— Exercise details —
What you hand back must match the records word for word, with no pictures.

Input section start

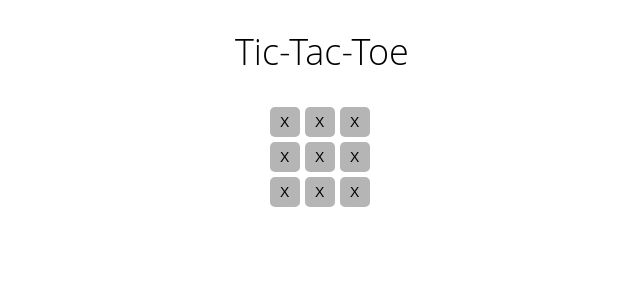
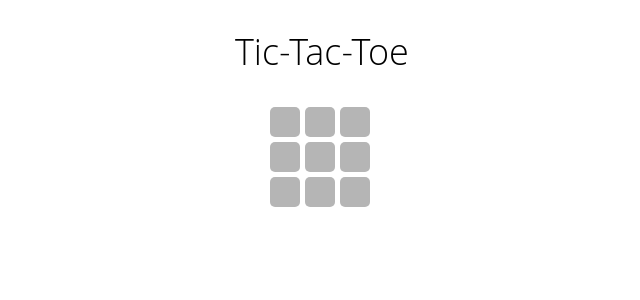
Before and after one commit to eatoncns/ttt_react, a React (Create React App) app: page / in a window 1280 px wide. Shown: the top 300 px of the page, without its empty margins (285-925 px from the left). Built offline with nearby package versions, Linux system fonts and the light colour scheme; the HTML template or start-up script is replaced by a standard one.

Commit message:
Display X when Space button clicked

```diff
--- a/src/Board.js
+++ b/src/Board.js
@@ -20,7 +20,7 @@ class Board extends Component {
 
   renderSpace(index) {
     return (
-      <Space key={index} mark={'X'} handleClick={() => this.props.handleClick(index)} />
+      <Space key={index} mark={this.props.marks[index]} handleClick={() => this.props.handleClick(index)} />
     );
   }
 
@@ -31,8 +31,8 @@ class Board extends Component {
   }
 
   render() {
-    const dimension = this.props.dimension;
-    const size = dimension * dimension;
+    const size = this.props.marks.length;
+    const dimension = Math.sqrt(size);
     const spaces = this.renderElements(size, (i) => this.renderSpace(i));
     const rows = this.renderElements(dimension, (i) => this.renderRow(i, dimension, spaces));
     return (
@@ -49,7 +49,7 @@ Space.propTypes = {
 };
 
 Board.propTypes = {
-  dimension: PropTypes.number.isRequired,
+  marks: PropTypes.arrayOf(PropTypes.string),
   handleClick: PropTypes.func.isRequired
 };
 
--- a/src/BoardContainer.js
+++ b/src/BoardContainer.js
@@ -3,13 +3,19 @@ import PropTypes from 'prop-types';
 import Board from './Board.js'
 
 class BoardContainer extends Component {
+  constructor(props) {
+    super(props);
+    this.state = { marks: Array(props.dimension*props.dimension).fill('') }
+  }
 
-  handleClick(i) {
-     console.log(i);
+  handleClick(index) {
+    const marks = this.state.marks.slice();
+    marks[index] = 'X';
+    this.setState({ marks: marks });
   }
 
   render() {
-    return React.createElement(Board, {dimension: this.props.dimension, handleClick: (i) => this.handleClick(i)})
+    return React.createElement(Board, {marks: this.state.marks, handleClick: (i) => this.handleClick(i)})
   }
 }
 
```
Also changed, not shown: 1 other file (tests, documents, lock files or other folders).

Input section end

— Answer area —
Before and after one commit to eatoncns/ttt_react, a React (Create React App) app: page / in a window 1280 px wide. Shown: the top 300 px of the page, without its empty margins (285-925 px from the left). Built offline with nearby package versions, Linux system fonts and the light colour scheme; the HTML template or start-up script is replaced by a standard one.

Commit message:
Display X when Space button clicked

```diff
--- a/src/Board.js
+++ b/src/Board.js
@@ -20,7 +20,7 @@ class Board extends Component {
 
   renderSpace(index) {
     return (
-      <Space key={index} mark={'X'} handleClick={() => this.props.handleClick(index)} />
+      <Space key={index} mark={this.props.marks[index]} handleClick={() => this.props.handleClick(index)} />
     );
   }
 
@@ -31,8 +31,8 @@ class Board extends Component {
   }
 
   render() {
-    const dimension = this.props.dimension;
-    const size = dimension * dimension;
+    const size = this.props.marks.length;
+    const dimension = Math.sqrt(size);
     const spaces = this.renderElements(size, (i) => this.renderSpace(i));
     const rows = this.renderElements(dimension, (i) => this.renderRow(i, dimension, spaces));
     return (
@@ -49,7 +49,7 @@ Space.propTypes = {
 };
 
 Board.propTypes = {
-  dimension: PropTypes.number.isRequired,
+  marks: PropTypes.arrayOf(PropTypes.string),
   handleClick: PropTypes.func.isRequired
 };
 
--- a/src/BoardContainer.js
+++ b/src/BoardContainer.js
@@ -3,13 +3,19 @@ import PropTypes from 'prop-types';
 import Board from './Board.js'
 
 class BoardContainer extends Component {
+  constructor(props) {
+    super(props);
+    this.state = { marks: Array(props.dimension*props.dimension).fill('') }
+  }
 
-  handleClick(i) {
-     console.log(i);
+  handleClick(index) {
+    const marks = this.state.marks.slice();
+    marks[index] = 'X';
+    this.setState({ marks: marks });
   }
 
   render() {
-    return React.createElement(Board, {dimension: this.props.dimension, handleClick: (i) => this.handleClick(i)})
+    return React.createElement(Board, {marks: this.state.marks, handleClick: (i) => this.handleClick(i)})
   }
 }
 
```
Also changed, not shown: 1 other file (tests, documents, lock files or other folders).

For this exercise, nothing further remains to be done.